*PROBLEM REQUIREMENTS*: The listing below is to be copied exactly, with pictures excluded.
---*---
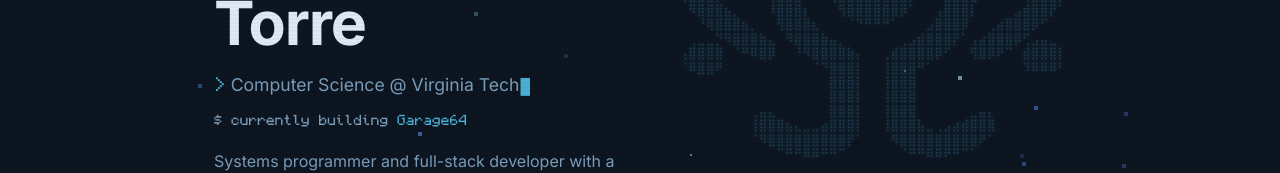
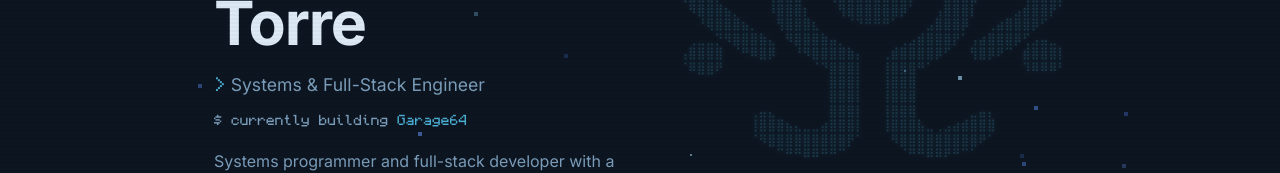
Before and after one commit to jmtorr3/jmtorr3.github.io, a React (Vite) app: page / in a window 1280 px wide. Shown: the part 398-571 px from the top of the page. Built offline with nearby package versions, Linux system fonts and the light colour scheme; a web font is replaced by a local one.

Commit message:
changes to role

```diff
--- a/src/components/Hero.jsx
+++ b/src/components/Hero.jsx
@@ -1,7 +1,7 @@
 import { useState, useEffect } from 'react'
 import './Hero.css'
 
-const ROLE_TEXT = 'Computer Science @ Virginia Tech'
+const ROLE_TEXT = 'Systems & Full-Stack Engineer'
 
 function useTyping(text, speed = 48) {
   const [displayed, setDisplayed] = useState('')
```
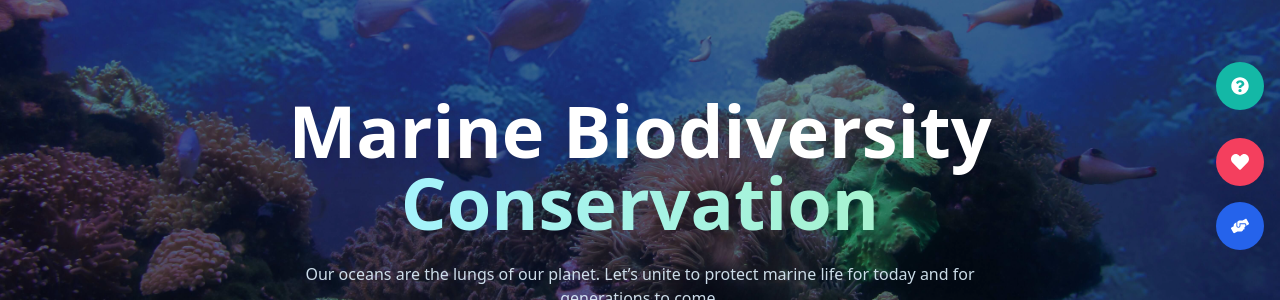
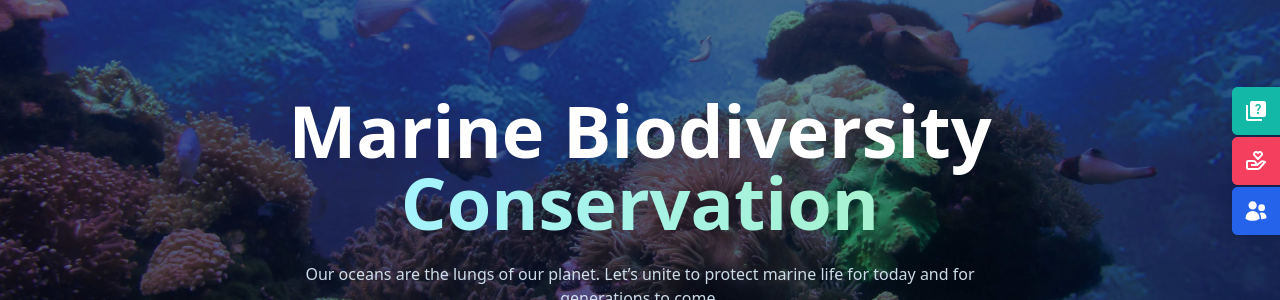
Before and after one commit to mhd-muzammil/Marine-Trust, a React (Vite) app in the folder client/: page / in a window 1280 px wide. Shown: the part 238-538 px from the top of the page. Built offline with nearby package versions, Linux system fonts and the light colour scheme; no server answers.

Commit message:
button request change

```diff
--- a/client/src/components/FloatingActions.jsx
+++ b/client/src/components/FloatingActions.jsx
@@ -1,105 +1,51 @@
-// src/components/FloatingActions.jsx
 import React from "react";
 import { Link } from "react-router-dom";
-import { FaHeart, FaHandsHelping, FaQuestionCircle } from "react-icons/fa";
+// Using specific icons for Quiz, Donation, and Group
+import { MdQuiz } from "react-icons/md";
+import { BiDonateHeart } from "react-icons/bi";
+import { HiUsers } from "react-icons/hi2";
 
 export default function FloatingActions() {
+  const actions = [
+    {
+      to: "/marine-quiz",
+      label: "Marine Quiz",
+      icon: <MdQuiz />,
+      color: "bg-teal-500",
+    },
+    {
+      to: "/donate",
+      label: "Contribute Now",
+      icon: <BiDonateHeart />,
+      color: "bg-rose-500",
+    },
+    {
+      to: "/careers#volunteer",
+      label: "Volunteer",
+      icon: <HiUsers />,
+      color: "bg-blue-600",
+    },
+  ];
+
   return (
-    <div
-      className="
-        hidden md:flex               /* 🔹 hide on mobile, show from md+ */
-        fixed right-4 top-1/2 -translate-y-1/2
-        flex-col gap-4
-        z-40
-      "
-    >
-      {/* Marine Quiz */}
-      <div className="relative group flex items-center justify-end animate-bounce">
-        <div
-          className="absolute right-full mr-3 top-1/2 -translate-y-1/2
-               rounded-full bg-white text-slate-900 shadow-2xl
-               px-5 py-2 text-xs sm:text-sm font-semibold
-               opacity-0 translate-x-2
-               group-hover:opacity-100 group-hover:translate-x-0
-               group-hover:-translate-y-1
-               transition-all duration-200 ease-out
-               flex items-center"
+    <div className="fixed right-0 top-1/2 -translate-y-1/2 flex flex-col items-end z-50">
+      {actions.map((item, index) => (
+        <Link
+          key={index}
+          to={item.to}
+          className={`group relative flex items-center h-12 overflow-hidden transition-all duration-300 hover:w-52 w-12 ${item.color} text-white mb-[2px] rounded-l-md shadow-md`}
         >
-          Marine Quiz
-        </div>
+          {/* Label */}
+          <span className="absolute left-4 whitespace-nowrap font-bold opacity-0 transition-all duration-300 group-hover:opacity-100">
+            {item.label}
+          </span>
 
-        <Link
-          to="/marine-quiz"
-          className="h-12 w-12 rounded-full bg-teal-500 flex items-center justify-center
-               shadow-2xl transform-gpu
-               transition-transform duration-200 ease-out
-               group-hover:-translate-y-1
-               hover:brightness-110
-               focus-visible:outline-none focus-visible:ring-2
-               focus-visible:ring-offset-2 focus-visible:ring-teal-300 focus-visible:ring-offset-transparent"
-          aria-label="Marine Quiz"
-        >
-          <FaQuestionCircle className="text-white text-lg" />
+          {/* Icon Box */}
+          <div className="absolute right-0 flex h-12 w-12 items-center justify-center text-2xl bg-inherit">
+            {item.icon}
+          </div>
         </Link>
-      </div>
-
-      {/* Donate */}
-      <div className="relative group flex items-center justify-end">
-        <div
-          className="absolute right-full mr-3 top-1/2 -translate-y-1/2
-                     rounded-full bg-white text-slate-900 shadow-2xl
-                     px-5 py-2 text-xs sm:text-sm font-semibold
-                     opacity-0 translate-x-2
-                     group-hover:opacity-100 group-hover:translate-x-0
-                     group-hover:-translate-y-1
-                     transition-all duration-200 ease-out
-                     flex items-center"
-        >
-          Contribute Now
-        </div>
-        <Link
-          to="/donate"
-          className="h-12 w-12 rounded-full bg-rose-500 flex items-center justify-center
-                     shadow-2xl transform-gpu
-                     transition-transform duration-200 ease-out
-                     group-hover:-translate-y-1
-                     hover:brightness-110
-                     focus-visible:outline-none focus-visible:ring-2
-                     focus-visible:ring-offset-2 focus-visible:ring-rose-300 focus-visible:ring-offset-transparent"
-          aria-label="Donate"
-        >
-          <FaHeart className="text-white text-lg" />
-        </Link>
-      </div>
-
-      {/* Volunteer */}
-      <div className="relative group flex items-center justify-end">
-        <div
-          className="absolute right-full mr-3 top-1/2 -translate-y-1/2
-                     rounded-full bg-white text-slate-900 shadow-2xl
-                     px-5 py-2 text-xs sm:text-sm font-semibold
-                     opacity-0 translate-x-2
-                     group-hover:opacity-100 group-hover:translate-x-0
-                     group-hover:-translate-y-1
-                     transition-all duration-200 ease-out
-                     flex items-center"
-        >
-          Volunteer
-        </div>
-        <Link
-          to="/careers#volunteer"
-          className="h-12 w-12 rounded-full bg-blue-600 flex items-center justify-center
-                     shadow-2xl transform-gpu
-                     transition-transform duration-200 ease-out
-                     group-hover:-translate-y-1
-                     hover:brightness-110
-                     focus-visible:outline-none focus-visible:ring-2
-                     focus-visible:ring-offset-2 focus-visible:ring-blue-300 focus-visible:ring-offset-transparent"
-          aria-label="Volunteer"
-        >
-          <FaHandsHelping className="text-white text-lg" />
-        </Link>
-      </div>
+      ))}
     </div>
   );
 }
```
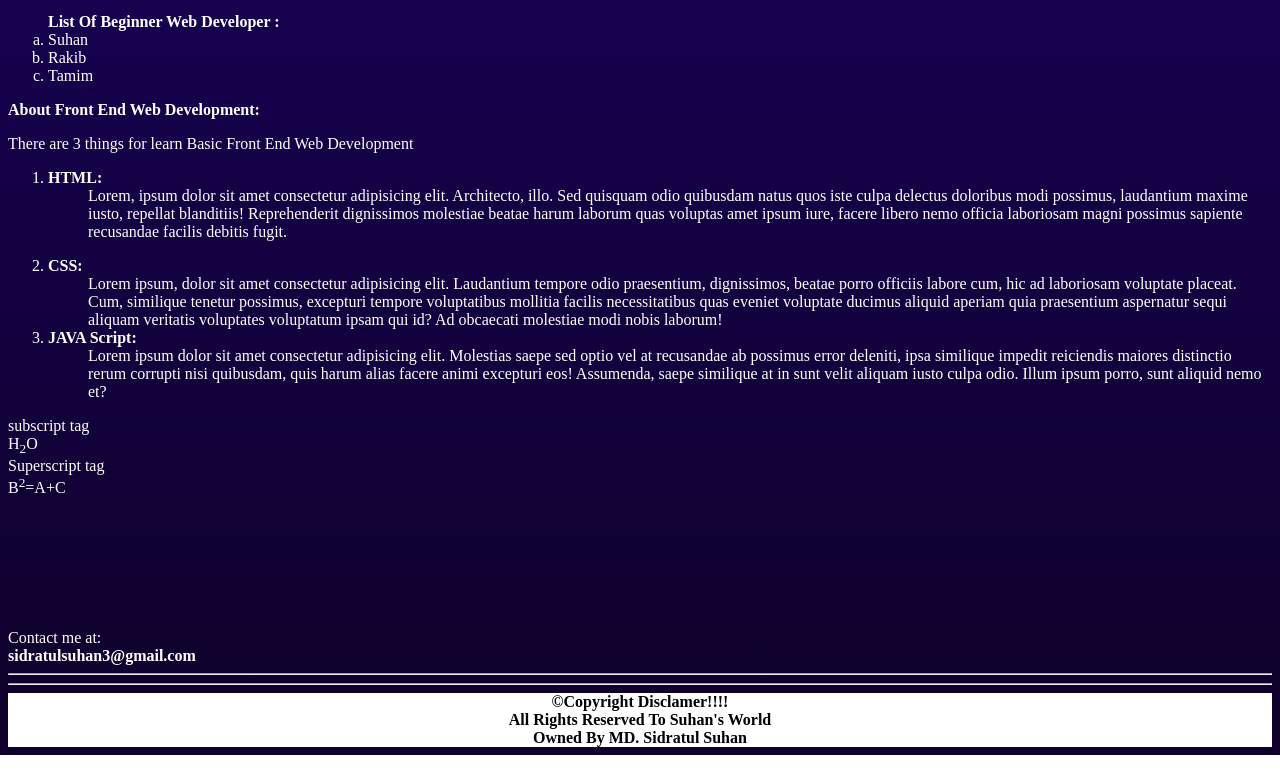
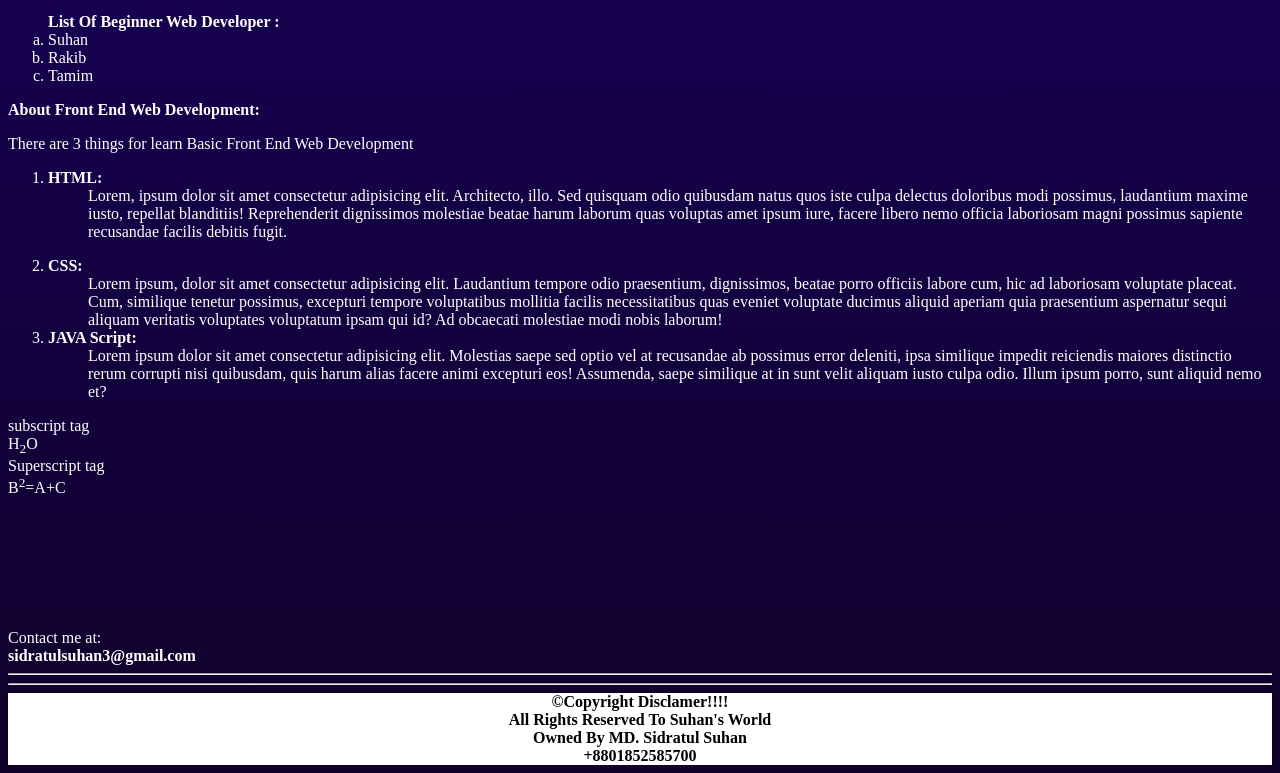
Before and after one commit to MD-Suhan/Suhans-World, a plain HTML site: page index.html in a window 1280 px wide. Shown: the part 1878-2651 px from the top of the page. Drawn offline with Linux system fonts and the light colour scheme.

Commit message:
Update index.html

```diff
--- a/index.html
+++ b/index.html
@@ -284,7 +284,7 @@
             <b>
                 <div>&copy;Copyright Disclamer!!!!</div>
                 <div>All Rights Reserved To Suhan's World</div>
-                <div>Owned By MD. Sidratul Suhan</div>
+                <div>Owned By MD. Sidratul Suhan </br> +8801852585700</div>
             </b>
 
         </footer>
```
---*---
*RESPONSE AREA*:
Before and after one commit to jmtorr3/jmtorr3.github.io, a React (Vite) app: page / in a window 1280 px wide. Shown: the part 398-571 px from the top of the page. Built offline with nearby package versions, Linux system fonts and the light colour scheme; a web font is replaced by a local one.

Commit message:
changes to role

```diff
--- a/src/components/Hero.jsx
+++ b/src/components/Hero.jsx
@@ -1,7 +1,7 @@
 import { useState, useEffect } from 'react'
 import './Hero.css'
 
-const ROLE_TEXT = 'Computer Science @ Virginia Tech'
+const ROLE_TEXT = 'Systems & Full-Stack Engineer'
 
 function useTyping(text, speed = 48) {
   const [displayed, setDisplayed] = useState('')
```
Before and after one commit to mhd-muzammil/Marine-Trust, a React (Vite) app in the folder client/: page / in a window 1280 px wide. Shown: the part 238-538 px from the top of the page. Built offline with nearby package versions, Linux system fonts and the light colour scheme; no server answers.

Commit message:
button request change

```diff
--- a/client/src/components/FloatingActions.jsx
+++ b/client/src/components/FloatingActions.jsx
@@ -1,105 +1,51 @@
-// src/components/FloatingActions.jsx
 import React from "react";
 import { Link } from "react-router-dom";
-import { FaHeart, FaHandsHelping, FaQuestionCircle } from "react-icons/fa";
+// Using specific icons for Quiz, Donation, and Group
+import { MdQuiz } from "react-icons/md";
+import { BiDonateHeart } from "react-icons/bi";
+import { HiUsers } from "react-icons/hi2";
 
 export default function FloatingActions() {
+  const actions = [
+    {
+      to: "/marine-quiz",
+      label: "Marine Quiz",
+      icon: <MdQuiz />,
+      color: "bg-teal-500",
+    },
+    {
+      to: "/donate",
+      label: "Contribute Now",
+      icon: <BiDonateHeart />,
+      color: "bg-rose-500",
+    },
+    {
+      to: "/careers#volunteer",
+      label: "Volunteer",
+      icon: <HiUsers />,
+      color: "bg-blue-600",
+    },
+  ];
+
   return (
-    <div
-      className="
-        hidden md:flex               /* 🔹 hide on mobile, show from md+ */
-        fixed right-4 top-1/2 -translate-y-1/2
-        flex-col gap-4
-        z-40
-      "
-    >
-      {/* Marine Quiz */}
-      <div className="relative group flex items-center justify-end animate-bounce">
-        <div
-          className="absolute right-full mr-3 top-1/2 -translate-y-1/2
-               rounded-full bg-white text-slate-900 shadow-2xl
-               px-5 py-2 text-xs sm:text-sm font-semibold
-               opacity-0 translate-x-2
-               group-hover:opacity-100 group-hover:translate-x-0
-               group-hover:-translate-y-1
-               transition-all duration-200 ease-out
-               flex items-center"
+    <div className="fixed right-0 top-1/2 -translate-y-1/2 flex flex-col items-end z-50">
+      {actions.map((item, index) => (
+        <Link
+          key={index}
+          to={item.to}
+          className={`group relative flex items-center h-12 overflow-hidden transition-all duration-300 hover:w-52 w-12 ${item.color} text-white mb-[2px] rounded-l-md shadow-md`}
         >
-          Marine Quiz
-        </div>
+          {/* Label */}
+          <span className="absolute left-4 whitespace-nowrap font-bold opacity-0 transition-all duration-300 group-hover:opacity-100">
+            {item.label}
+          </span>
 
-        <Link
-          to="/marine-quiz"
-          className="h-12 w-12 rounded-full bg-teal-500 flex items-center justify-center
-               shadow-2xl transform-gpu
-               transition-transform duration-200 ease-out
-               group-hover:-translate-y-1
-               hover:brightness-110
-               focus-visible:outline-none focus-visible:ring-2
-               focus-visible:ring-offset-2 focus-visible:ring-teal-300 focus-visible:ring-offset-transparent"
-          aria-label="Marine Quiz"
-        >
-          <FaQuestionCircle className="text-white text-lg" />
+          {/* Icon Box */}
+          <div className="absolute right-0 flex h-12 w-12 items-center justify-center text-2xl bg-inherit">
+            {item.icon}
+          </div>
         </Link>
-      </div>
-
-      {/* Donate */}
-      <div className="relative group flex items-center justify-end">
-        <div
-          className="absolute right-full mr-3 top-1/2 -translate-y-1/2
-                     rounded-full bg-white text-slate-900 shadow-2xl
-                     px-5 py-2 text-xs sm:text-sm font-semibold
-                     opacity-0 translate-x-2
-                     group-hover:opacity-100 group-hover:translate-x-0
-                     group-hover:-translate-y-1
-                     transition-all duration-200 ease-out
-                     flex items-center"
-        >
-          Contribute Now
-        </div>
-        <Link
-          to="/donate"
-          className="h-12 w-12 rounded-full bg-rose-500 flex items-center justify-center
-                     shadow-2xl transform-gpu
-                     transition-transform duration-200 ease-out
-                     group-hover:-translate-y-1
-                     hover:brightness-110
-                     focus-visible:outline-none focus-visible:ring-2
-                     focus-visible:ring-offset-2 focus-visible:ring-rose-300 focus-visible:ring-offset-transparent"
-          aria-label="Donate"
-        >
-          <FaHeart className="text-white text-lg" />
-        </Link>
-      </div>
-
-      {/* Volunteer */}
-      <div className="relative group flex items-center justify-end">
-        <div
-          className="absolute right-full mr-3 top-1/2 -translate-y-1/2
-                     rounded-full bg-white text-slate-900 shadow-2xl
-                     px-5 py-2 text-xs sm:text-sm font-semibold
-                     opacity-0 translate-x-2
-                     group-hover:opacity-100 group-hover:translate-x-0
-                     group-hover:-translate-y-1
-                     transition-all duration-200 ease-out
-                     flex items-center"
-        >
-          Volunteer
-        </div>
-        <Link
-          to="/careers#volunteer"
-          className="h-12 w-12 rounded-full bg-blue-600 flex items-center justify-center
-                     shadow-2xl transform-gpu
-                     transition-transform duration-200 ease-out
-                     group-hover:-translate-y-1
-                     hover:brightness-110
-                     focus-visible:outline-none focus-visible:ring-2
-                     focus-visible:ring-offset-2 focus-visible:ring-blue-300 focus-visible:ring-offset-transparent"
-          aria-label="Volunteer"
-        >
-          <FaHandsHelping className="text-white text-lg" />
-        </Link>
-      </div>
+      ))}
     </div>
   );
 }
```
Before and after one commit to MD-Suhan/Suhans-World, a plain HTML site: page index.html in a window 1280 px wide. Shown: the part 1878-2651 px from the top of the page. Drawn offline with Linux system fonts and the light colour scheme.

Commit message:
Update index.html

```diff
--- a/index.html
+++ b/index.html
@@ -284,7 +284,7 @@
             <b>
                 <div>&copy;Copyright Disclamer!!!!</div>
                 <div>All Rights Reserved To Suhan's World</div>
-                <div>Owned By MD. Sidratul Suhan</div>
+                <div>Owned By MD. Sidratul Suhan </br> +8801852585700</div>
             </b>
 
         </footer>
```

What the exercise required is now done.